(Modification records)

*** Block opens ***

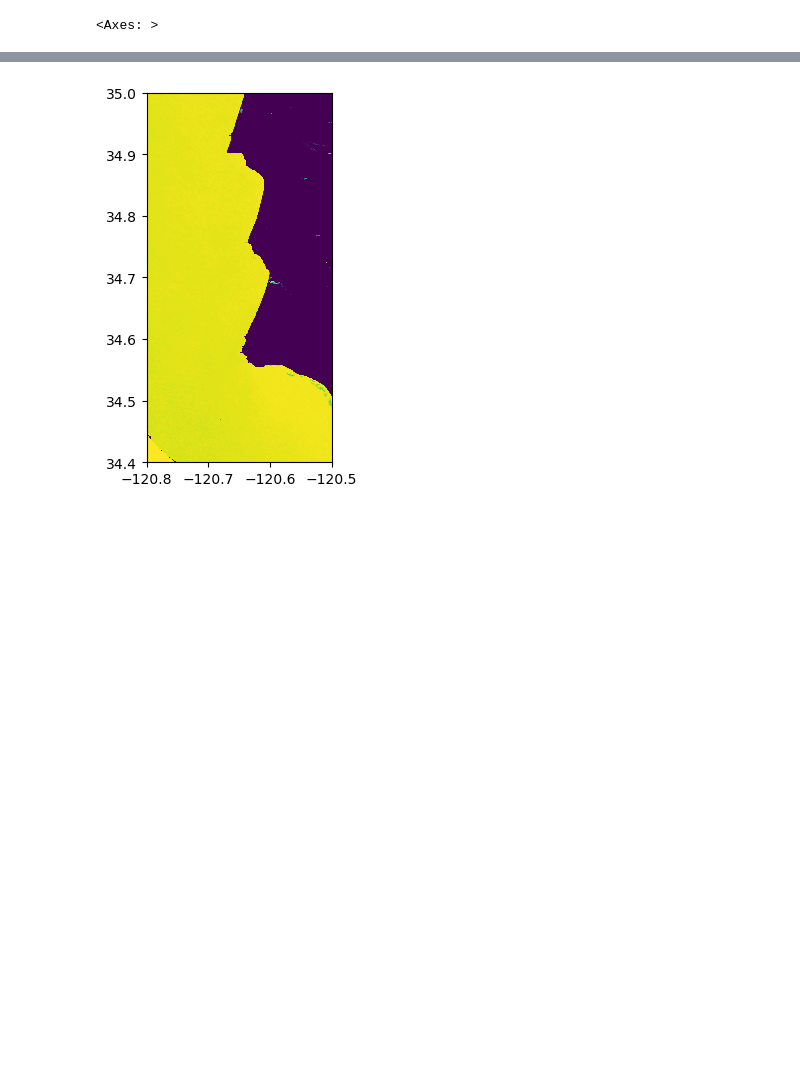
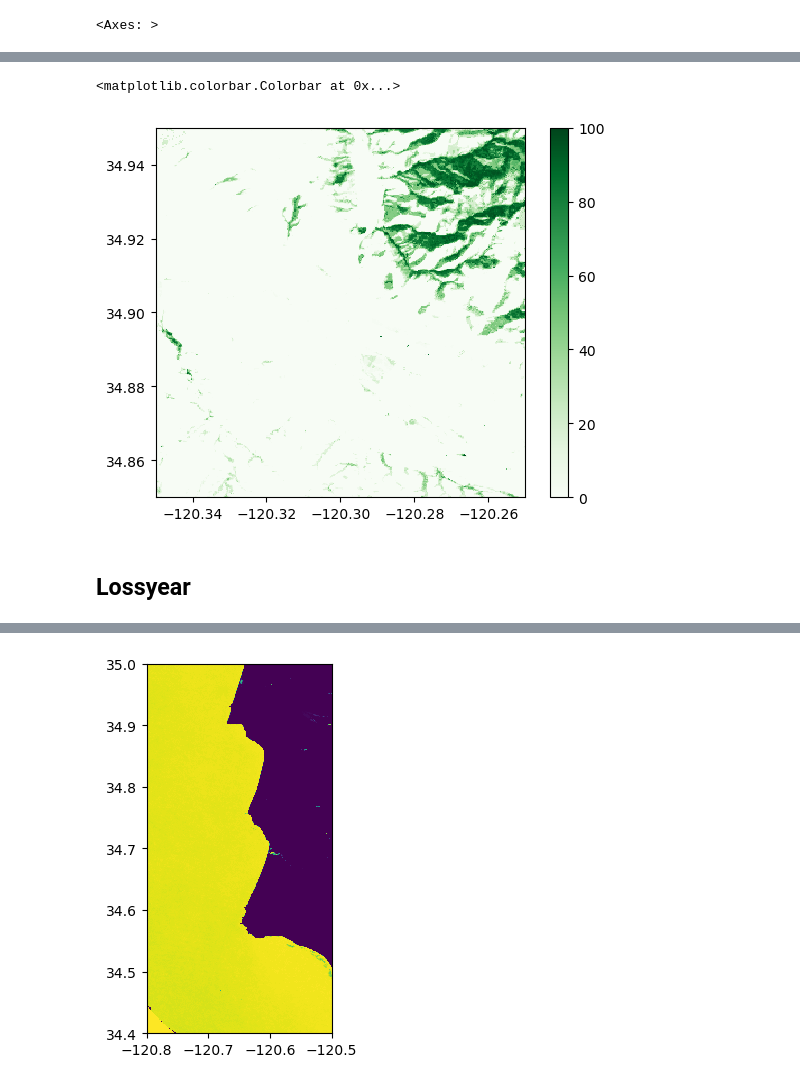
Before and after one commit to OPERA-Cal-Val/tile-mate, a Jupyter notebook: notebooks/Basic_Demo.ipynb, the cells around one changed output, grey strips where cells are left out. Cells and saved outputs as stored; diff of their text form; code cells hidden in the pictures; blank space fills up the shorter version.

Commit message:
add hansen dataset and update tile mate exceptions

```diff
--- a/notebooks/Basic_Demo.ipynb
+++ b/notebooks/Basic_Demo.ipynb
@@ -91,0 +100,8 @@ show(X_2020[:3,...], transform=p['transform'], interpolation='none')
+# %%
+%%time
+
+bounds = [-120.35, 34.85, -120.25, 34.95]
+
+X_tc_2000, p_tc = get_raster_from_tiles(bounds,
+                                        tile_shortname='hansen_treecover_2000')
+X_tc_2000.shape
@@ -91,0 +112,10 @@ show(X_2020[:3,...], transform=p['transform'], interpolation='none')
+# %%
+fig, ax = plt.subplots()
+plt_data = show(X_tc_2000[0,...], transform=p_tc['transform'], interpolation='none', cmap='Greens', ax=ax)
+im = plt_data.get_images()[0]
+fig.colorbar(im, ax=ax)
+# %% [output]
+<matplotlib.colorbar.Colorbar at 0x...>
+[figure, added]
+# %% [markdown]
+## Lossyear
```
Also changed, not shown: parts of 17 cells of this notebook, 4 other files.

*** Block closes ***

What to work on: In the copy, every entry must appear exactly as written, and no picture may appear.

Solution for this problem:
Before and after one commit to OPERA-Cal-Val/tile-mate, a Jupyter notebook: notebooks/Basic_Demo.ipynb, the cells around one changed output, grey strips where cells are left out. Cells and saved outputs as stored; diff of their text form; code cells hidden in the pictures; blank space fills up the shorter version.

Commit message:
add hansen dataset and update tile mate exceptions

```diff
--- a/notebooks/Basic_Demo.ipynb
+++ b/notebooks/Basic_Demo.ipynb
@@ -91,0 +100,8 @@ show(X_2020[:3,...], transform=p['transform'], interpolation='none')
+# %%
+%%time
+
+bounds = [-120.35, 34.85, -120.25, 34.95]
+
+X_tc_2000, p_tc = get_raster_from_tiles(bounds,
+                                        tile_shortname='hansen_treecover_2000')
+X_tc_2000.shape
@@ -91,0 +112,10 @@ show(X_2020[:3,...], transform=p['transform'], interpolation='none')
+# %%
+fig, ax = plt.subplots()
+plt_data = show(X_tc_2000[0,...], transform=p_tc['transform'], interpolation='none', cmap='Greens', ax=ax)
+im = plt_data.get_images()[0]
+fig.colorbar(im, ax=ax)
+# %% [output]
+<matplotlib.colorbar.Colorbar at 0x...>
+[figure, added]
+# %% [markdown]
+## Lossyear
```
Also changed, not shown: parts of 17 cells of this notebook, 4 other files.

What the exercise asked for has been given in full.